How to Get the Best Price on a New Home
When you become an adult and land your first job, you also start considering how to best invest your hard-earned money. Some people buy all the things they couldn’t afford before while others spend time traveling, but the most common desire is to own a home.
A home is pretty much the biggest expense you’ll have in your entire life. When you decide to go through the process of buying a home, you also commit to a series of expenses tied to home ownership. From finding a real estate agent, negotiating the price of the house, and closing costs to doing various projects to make it yours, being a homeowner can be financially-draining.

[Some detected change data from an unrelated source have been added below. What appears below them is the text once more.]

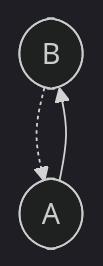
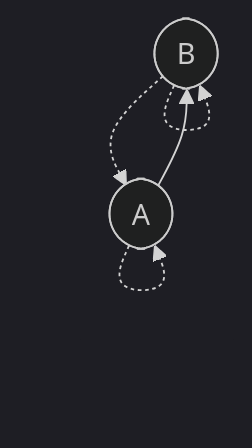
Before and after one commit to stepchowfun/proofs: the tenth of 21 diagrams in proofs/AdmissibilityGraph/README.md, drawn with Mermaid (dark theme). The commit also changed other lines of this file, not shown here.

Commit message:
Add some common admissibility graph patterns

````diff
--- a/proofs/AdmissibilityGraph/README.md
+++ b/proofs/AdmissibilityGraph/README.md
@@ -174,8 +183,11 @@
 ```mermaid
 flowchart TD
   b([B])
   a([A])
 
+  a -.-> a
+  b -.-> b
   b -.-> a
+
   a --> b
 ```
````
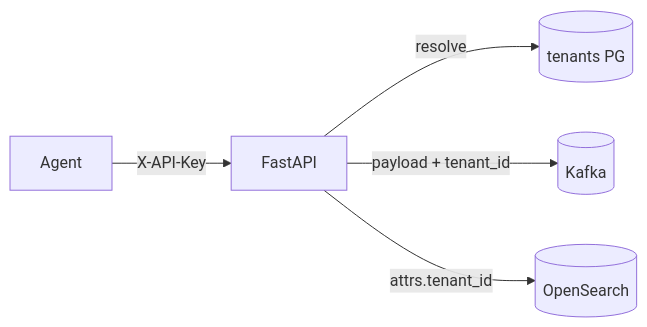
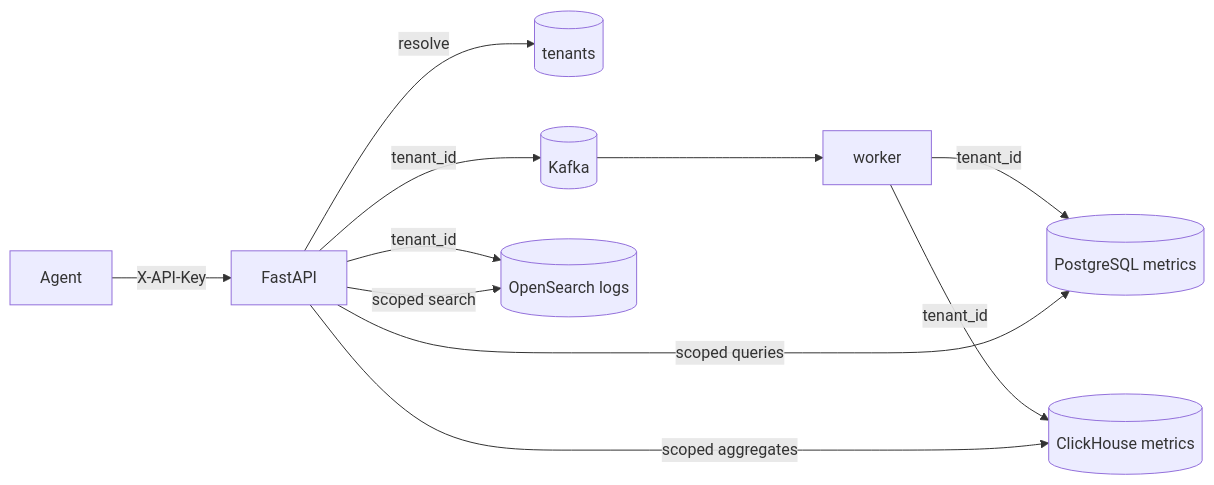
The diagram in docs/phase-6-architecture.md (jayakrishnan98/InsightNode), drawn with Mermaid before and after one commit. The commit also changed other lines of this file and 15 other files, not shown here.

````diff
--- a/docs/phase-6-architecture.md
+++ b/docs/phase-6-architecture.md
@@ -18,7 +18,13 @@
 ```mermaid
 flowchart LR
   Agent -->|X-API-Key| API[FastAPI]
-  API -->|resolve| T[(tenants PG)]
-  API -->|payload + tenant_id| K[(Kafka)]
-  API -->|attrs.tenant_id| OS[(OpenSearch)]
+  API -->|resolve| T[(tenants)]
+  API -->|tenant_id| K[(Kafka)]
+  K --> W[worker]
+  W -->|tenant_id| PG[(PostgreSQL metrics)]
+  W -->|tenant_id| CH[(ClickHouse metrics)]
+  API -->|tenant_id| OS[(OpenSearch logs)]
+  API -->|scoped queries| PG
+  API -->|scoped aggregates| CH
+  API -->|scoped search| OS
 ```
````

But despite it all, the rewarding feeling of owning a space with your name on the deed is worth it.
It’s always best to consider your home as more than “just a house”. After all, it’s actually an investment that can earn you a profit in the long run. So once you’re set on buying a new home, you should already start saving for it as soon as you can.
Get Your Financial Ducks in a Row
According to finance guru, Rachel Cruze, “buying a home is one of the largest purchases you’re ever going to make, so you need to make sure you’re prepared.” Owning a home doesn’t happen overnight, or a week for that matter, since it involves large sums of money and time for negotiations & closing.
However, when you prepare your finances properly beforehand, you can get the home you want without being house-poor and it all starts with saving.
Start Saving as Early as Possible
The National Association of REALTORS 2016 Profile of Home Buyers and Sellers reported that 61% of people buying homes used their savings as down payment. With this in mind, it only makes sense to start saving as soon as you can if you’re planning on buying a home.
Remember that saving is a continuous process. You want to beef up your savings over time so that when the time comes when you’re ready to make the purchase, your finances are also in order.
Have an Emergency Fund
You need to save for more than just the down payment. Cruze suggests that you should also have at least three months worth of expenses in your emergency fund because anything can happen during the buying process. Most financial experts also agree on the concept of “extended savings”. According to wealth management president Dennis Breier, “often, young people have a down payment, but they are poor when they get into the house. At the first sign of trouble with the home, they have no money to fix it.”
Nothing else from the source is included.